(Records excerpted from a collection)
○ ○ ○ ○ ○
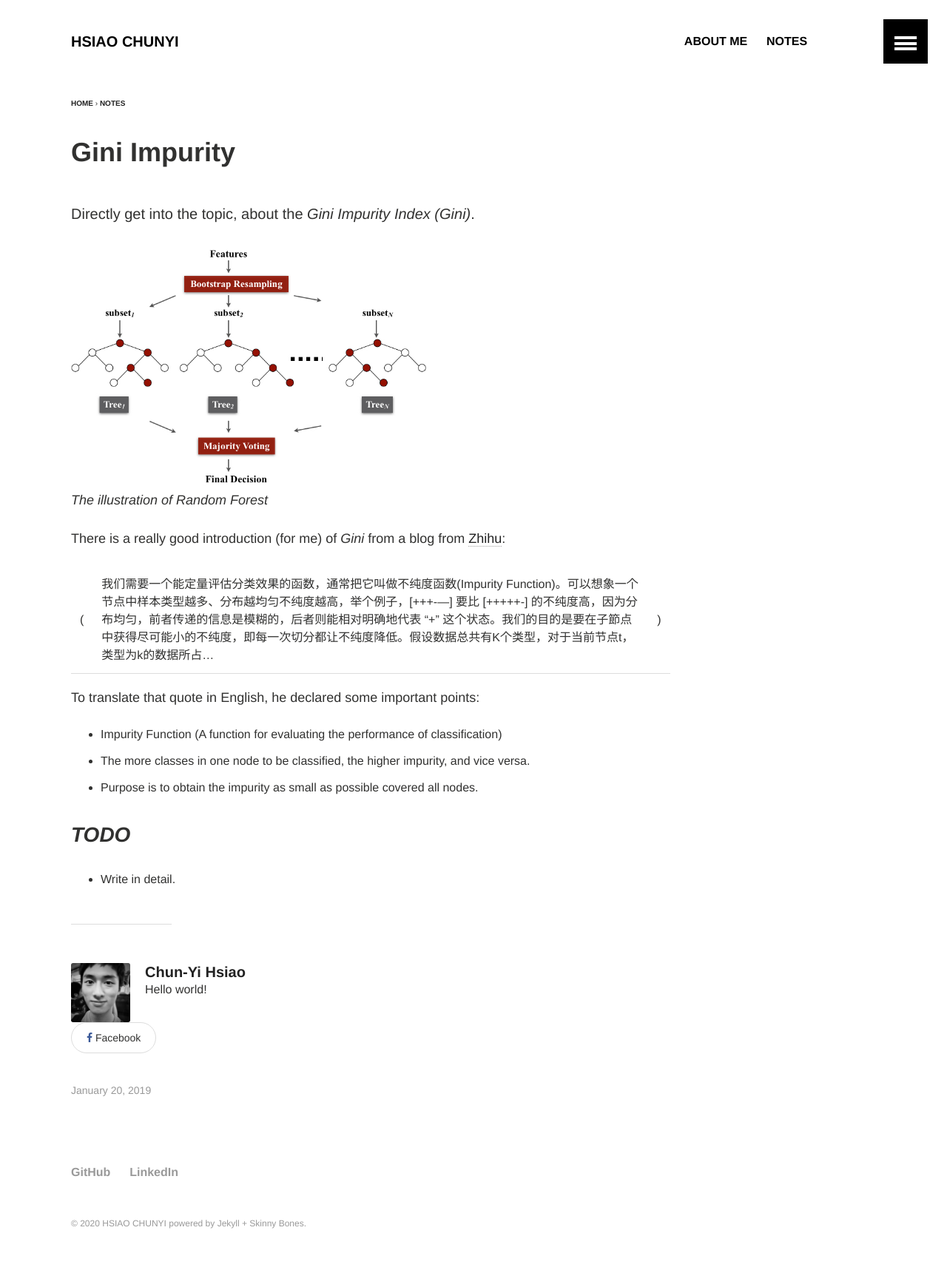
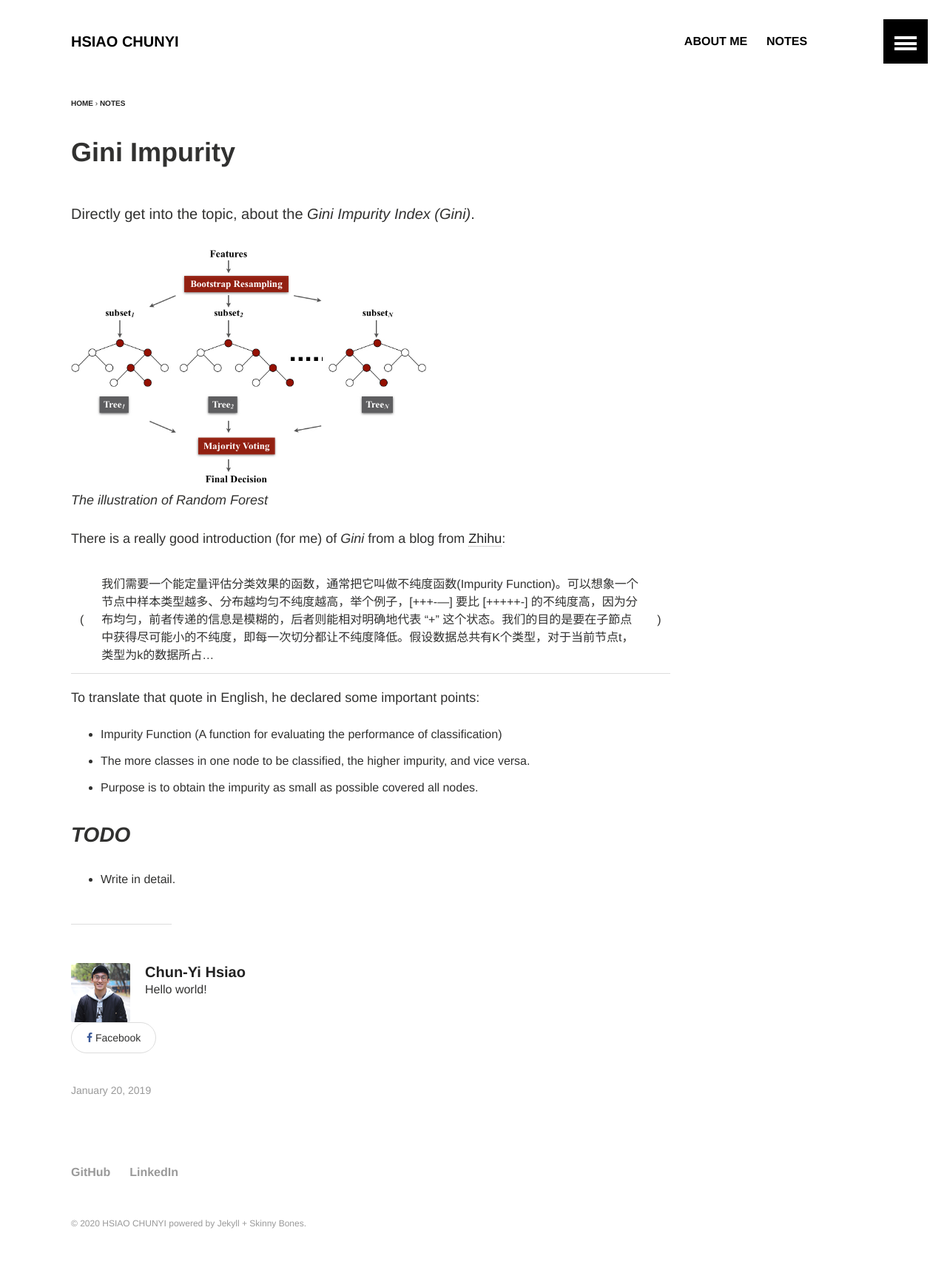
Before and after one commit to hsiaocy/hsiaocy.github.io, a Jekyll site: the page built from notes/_posts/2019-01-19-Gini-Impurity.md, in a window 1280 px wide. Shown: the whole page at 74% size. Built offline with Jekyll 4.4.1, drawn with Linux system fonts in a browser that asks for light colours.

Commit message:
update photo

```diff
--- a/_data/authors.yml
+++ b/_data/authors.yml
@@ -5,7 +5,7 @@ chunyi_hsiao:
   web: https://hsiaocy.github.io
   email: hsiaocy@fuji.waseda.jp
   bio: "Hello world!"
-  avatar: profile.jpg
+  avatar: Me2.jpg
   # twitter: extravagantman
 
 # cornelius_fiddlebone:
```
○ ○ ○ ○ ○
**PROBLEM TO SOLVE**: Every line in the records is to be retyped exactly as it stands; the pictures stay out.

**SOLUTION**:
Before and after one commit to hsiaocy/hsiaocy.github.io, a Jekyll site: the page built from notes/_posts/2019-01-19-Gini-Impurity.md, in a window 1280 px wide. Shown: the whole page at 74% size. Built offline with Jekyll 4.4.1, drawn with Linux system fonts in a browser that asks for light colours.

Commit message:
update photo

```diff
--- a/_data/authors.yml
+++ b/_data/authors.yml
@@ -5,7 +5,7 @@ chunyi_hsiao:
   web: https://hsiaocy.github.io
   email: hsiaocy@fuji.waseda.jp
   bio: "Hello world!"
-  avatar: profile.jpg
+  avatar: Me2.jpg
   # twitter: extravagantman
 
 # cornelius_fiddlebone:
```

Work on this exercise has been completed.